was a postdoc in the lab who finished his PhD in Physics at Princeton University in 2007. He is studying how biological networks process information and has applied information theory to understand aspects of retinal processing, early morphogenesis in the fruit fly embryo, and signal transduction in cellular networks. His other research interests include the statistics of natural scenes, collective behaviors in biology, the dynamics of evolutionary adaptation and, recently, questions about the evolution of natural languages.  He is currently a professor and group leader at the Institute for Science and Technology, Austria.

Dutch Ratliff

was a graduate student in the lab.  His thesis was on theoretical models of retinal organization. He was a postdoc in the laboratories of Steve DeVries at Northwestern University and with Alapakkam Sampath at USC.  He is currently a freelance research scientist.

Patrick Garrigan

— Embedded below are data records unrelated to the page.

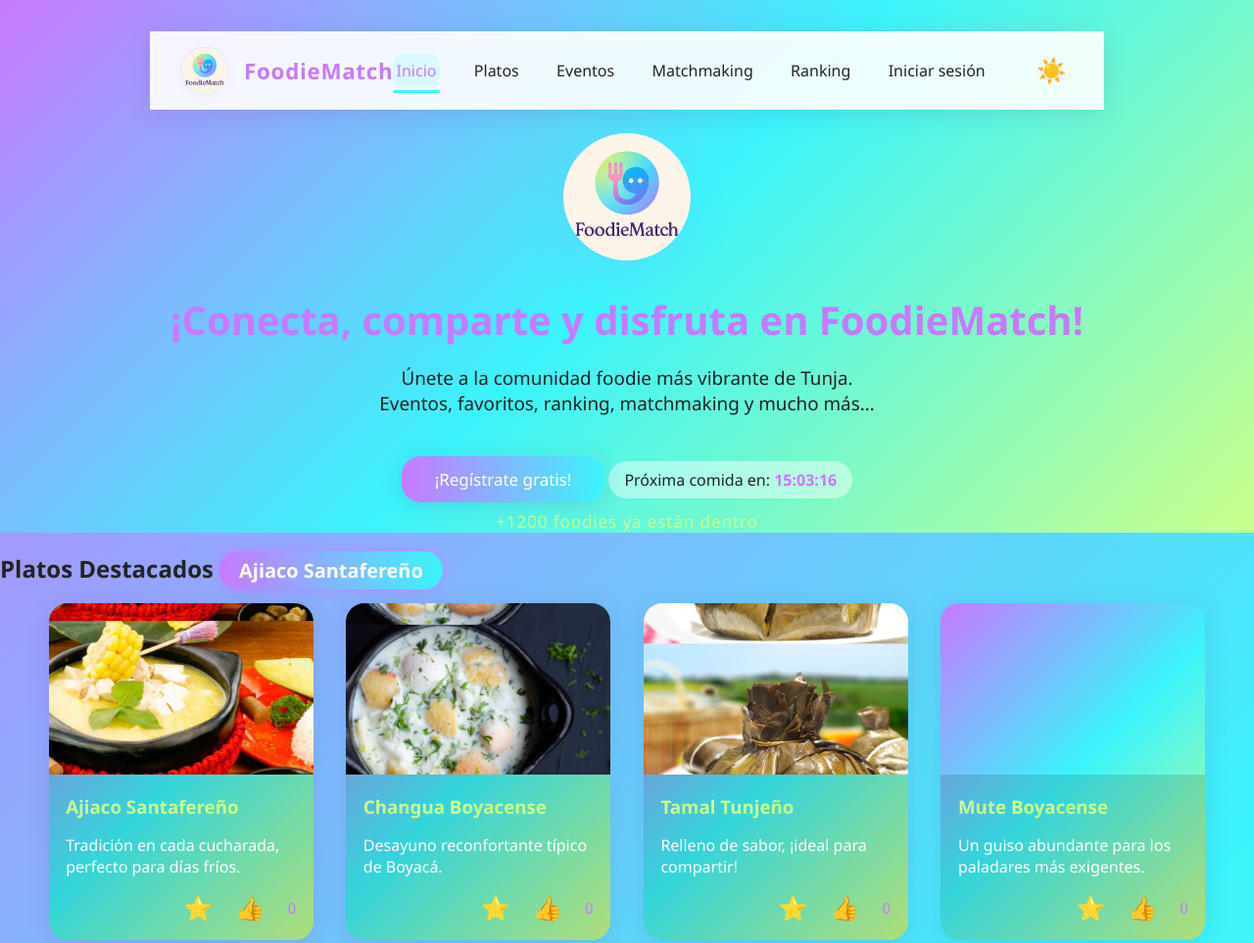
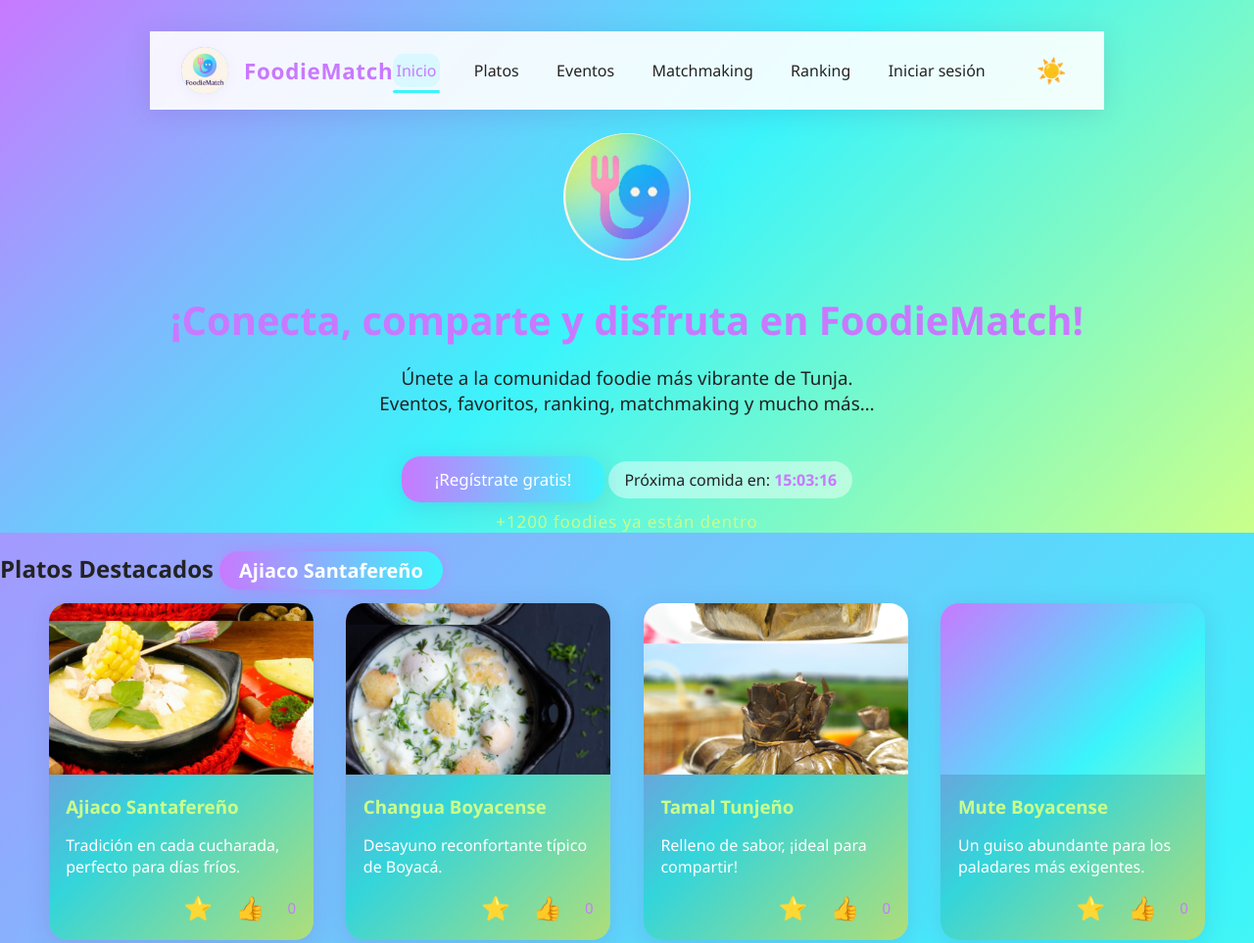
Before and after one commit to gfallacalvo/FoddieMatch, a plain HTML site: page index.html in a window 1280 px wide. Shown: the top 963 px of the page at 98% size. Drawn offline with Linux system fonts and the light colour scheme; files whose address does not match are found by name.

Commit message:
Update index.html

```diff
--- a/index.html
+++ b/index.html
@@ -47,7 +47,7 @@
       </ul>
     </nav>
     <section class="hero-content">
-      <img src="logo-foddiematch.jpg" alt="Logo FoodieMatch" class="logo-hero" width="130" height="130">
+      <img src="logo-foodiematch.jpg" alt="Logo FoodieMatch" class="logo-hero" width="130" height="130">
       <h1>¡Conecta, comparte y disfruta en FoodieMatch!</h1>
       <p>Únete a la comunidad foodie más vibrante de Tunja.<br>Eventos, favoritos, ranking, matchmaking y mucho más…</p>
       <a href="#registro" class="btn hero-btn">¡Regístrate gratis!</a>
@@ -226,7 +226,7 @@
 
   <footer>
     <div class="footer-content">
-      <img src="logo-foddiematch.jpg" alt="Logo FoodieMatch" class="footer-logo" width="36" height="36">
+      <img src="logo-foodiematch.jpg" alt="Logo FoodieMatch" class="footer-logo" width="36" height="36">
       <span>FoodieMatch Tunja &copy; 2025</span>
       <nav>
         <a href="#platos">Platos</a>
```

was a postdoc in the lab.  He worked on the organization of the cone mosaic and efficient coding in the retina.   He is currently a professor at St. Joseph’s University in the psychology department and works on problems in perception.

Bart Borghuis

worked on retinal structure and function. He then worked in the laboratories of Anthony Leonardo at Janelia Farms and Jon Demb at Yale, and is currently a professor at the University of Kentucky.

Prashant Purohit

worked on mechanics of DNA, including DNA looping. He is currently a professor at the School of Engineering and Applied Science at Penn.

Kevin Towles

worked on the DNA looping, including the first principles calculation of looping probability.                                                                            

Igor Kulic

worked on transport in the cytoplasm. He is currently at CNRS in Strasbourg, after his postdoctoral work in the lab of L Mahadevan (Harvard).

Kees Storm

worked on mechanical properties of DNA. He is currently a professor at TU Eindhoven.                                                                                                                               

Yi Chen

worked on repulsion of oppositely-charged colloidal objects.                                                                                                                                                    

J David Moroz

worked on a variety of problems in soft matter physics.                                                                                                                                                                   

Martin Zapotocky

is currently heading a research group at MPI Complex Systems in Dresden.                                                                                                                                                                   

Thomas R. Powers

has worked on the biophysics of membranes and vesicles. He is currently a professor at Brown University.                                                                                                                                                                                 

Eugene Wong

is currently a tenured professor at University of Western Ontario.